By Megan Obert and Adina Smith Women in Action

Roughly 21 million American adults have an alcohol or drug addiction. Of these, nearly 50 percent also have mental health issues. The most common mental health issues that occur alongside substance addiction are depression and anxiety.

There is a chicken-egg debate about which is present first, the substance use or the mental illness. Some researchers propose substance addiction creates depression and anxiety because of the added work stress due to hangovers, substance use at work, difficulty concentrating, trouble sustaining relationships, increased financial problems, or constant worry about where to get the next fix. Others believe mental illness comes first, and to cope with the depression and/or anxiety some people self-medicate with alcohol or drugs.

Regardless, it’s apparent that a large and increasing number of people are suffering from both mental illness and substance abuse.

Doctors describe a person with both mental illness and substance addiction as having co-occurring disorders. The illness and addiction feed on each other, and having both often leads to a worsening of both if left untreated. Having these co-occurring disorders is also linked to having higher rates of chronic health problems and a higher mortality rate than the general population.

Seeking help for both disorders is more beneficial than just treating one. For example, a person could stop self-medicating with alcohol, but he or she might still feel depressed – in which case a relapse with alcohol is likely. In addition, alcohol and some illicit drugs exacerbate both depression and anxiety, decrease the effectiveness of anti-depressants, and make therapy less effective.

If you’re concerned about your alcohol or drug use, asking yourself the following questions can help determine if you need help:

– Have you ever felt the need to cut down on your drinking or drug use?
– Do you get annoyed at criticism by others about your drinking or drug use?
– Have you ever felt guilty about your drinking or drug use, or about something you did while drinking or using drugs?
– Have you ever felt the need for a drink or the use of drugs early in the morning?

One positive answer to any of these questions indicates you may be at risk for developing a problem with drugs and alcohol.

Megan Obert is the Big Sky Community Counseling intern. Adina Smith, Ph.D. is a psychologist and an Associate Professor in the MSU Department of Counseling.

Resources for substance addiction and mental illness
There are resources available in Big Sky for people suffering from substance addiction and/or mental illness.
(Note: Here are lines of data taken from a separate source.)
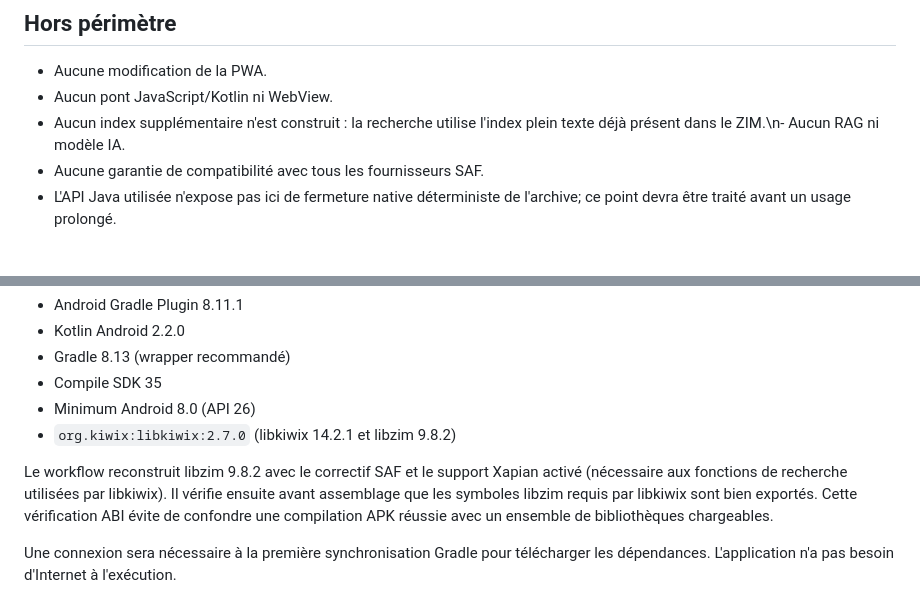
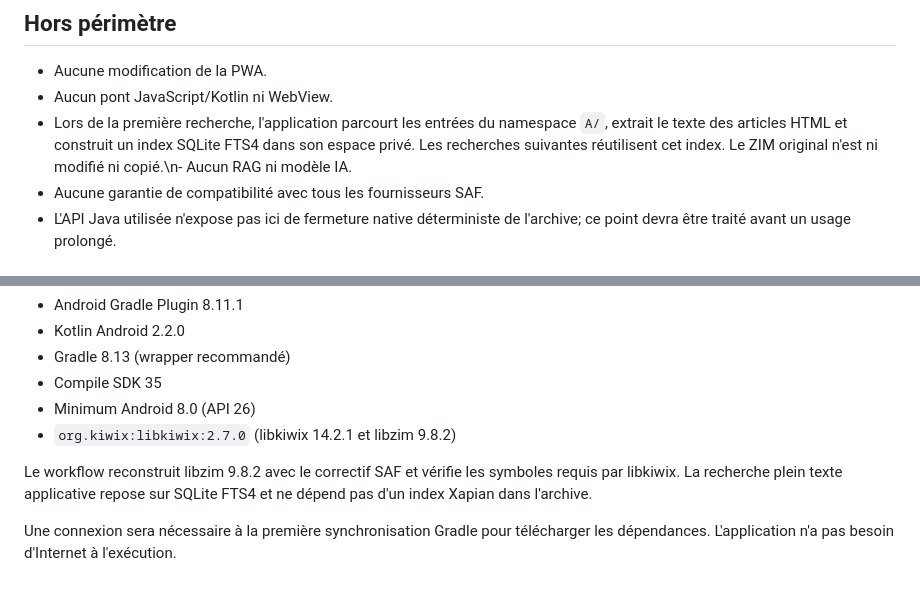
Before and after one commit to Johunn/premiers-secours-offline, a Markdown page: android-zim-probe/README.md, 2 parts joined by grey strips. Drawn GitHub-style.

Commit message:
Document local SQLite indexing workflow

```diff
--- a/android-zim-probe/README.md
+++ b/android-zim-probe/README.md
@@ -16,7 +16,7 @@ Si l'accès direct n'est pas possible, le prototype affiche une erreur explicite
 
 - Aucune modification de la PWA.
 - Aucun pont JavaScript/Kotlin ni WebView.
-- Aucun index supplémentaire n'est construit : la recherche utilise l'index plein texte déjà présent dans le ZIM.\n- Aucun RAG ni modèle IA.
+- Lors de la première recherche, l'application parcourt les entrées du namespace `A/`, extrait le texte des articles HTML et construit un index SQLite FTS4 dans son espace privé. Les recherches suivantes réutilisent cet index. Le ZIM original n'est ni modifié ni copié.\n- Aucun RAG ni modèle IA.
 - Aucune garantie de compatibilité avec tous les fournisseurs SAF.
 - L'API Java utilisée n'expose pas ici de fermeture native déterministe de l'archive; ce point devra être traité avant un usage prolongé.
 
@@ -31,7 +31,7 @@ Ouvrir le dossier `android-zim-probe` dans Android Studio avec un JDK 17, laisse
 - Minimum Android 8.0 (API 26)
 - `org.kiwix:libkiwix:2.7.0` (libkiwix 14.2.1 et libzim 9.8.2)
 
-Le workflow reconstruit libzim 9.8.2 avec le correctif SAF et le support Xapian activé (nécessaire aux fonctions de recherche utilisées par libkiwix). Il vérifie ensuite avant assemblage que les symboles libzim requis par libkiwix sont bien exportés. Cette vérification ABI évite de confondre une compilation APK réussie avec un ensemble de bibliothèques chargeables.
+Le workflow reconstruit libzim 9.8.2 avec le correctif SAF et vérifie les symboles requis par libkiwix. La recherche plein texte applicative repose sur SQLite FTS4 et ne dépend pas d'un index Xapian dans l'archive.
 
 Une connexion sera nécessaire à la première synchronisation Gradle pour télécharger les dépendances. L'application n'a pas besoin d'Internet à l'exécution.
 
```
The MSU Human Development Clinic, in partnership with Women In Action, provides low-cost counseling services on Mondays and Wednesdays. The clinic can help determine the presence of substance addiction and/or mental illness. It can also provide quality counseling for mental illness and when substance abuse treatment is necessary, counseling in conjunction with this treatment. Contact the Human Development Clinic at (406) 570-3907.

Another local resource, Alcoholics Anonymous, meets downstairs in the Big Sky Chapel on Tuesdays at 5:30 p.m., Thursdays at 8 p.m. and Saturdays at 7:30 a.m. These meetings are open and available to anyone interested in the AA program.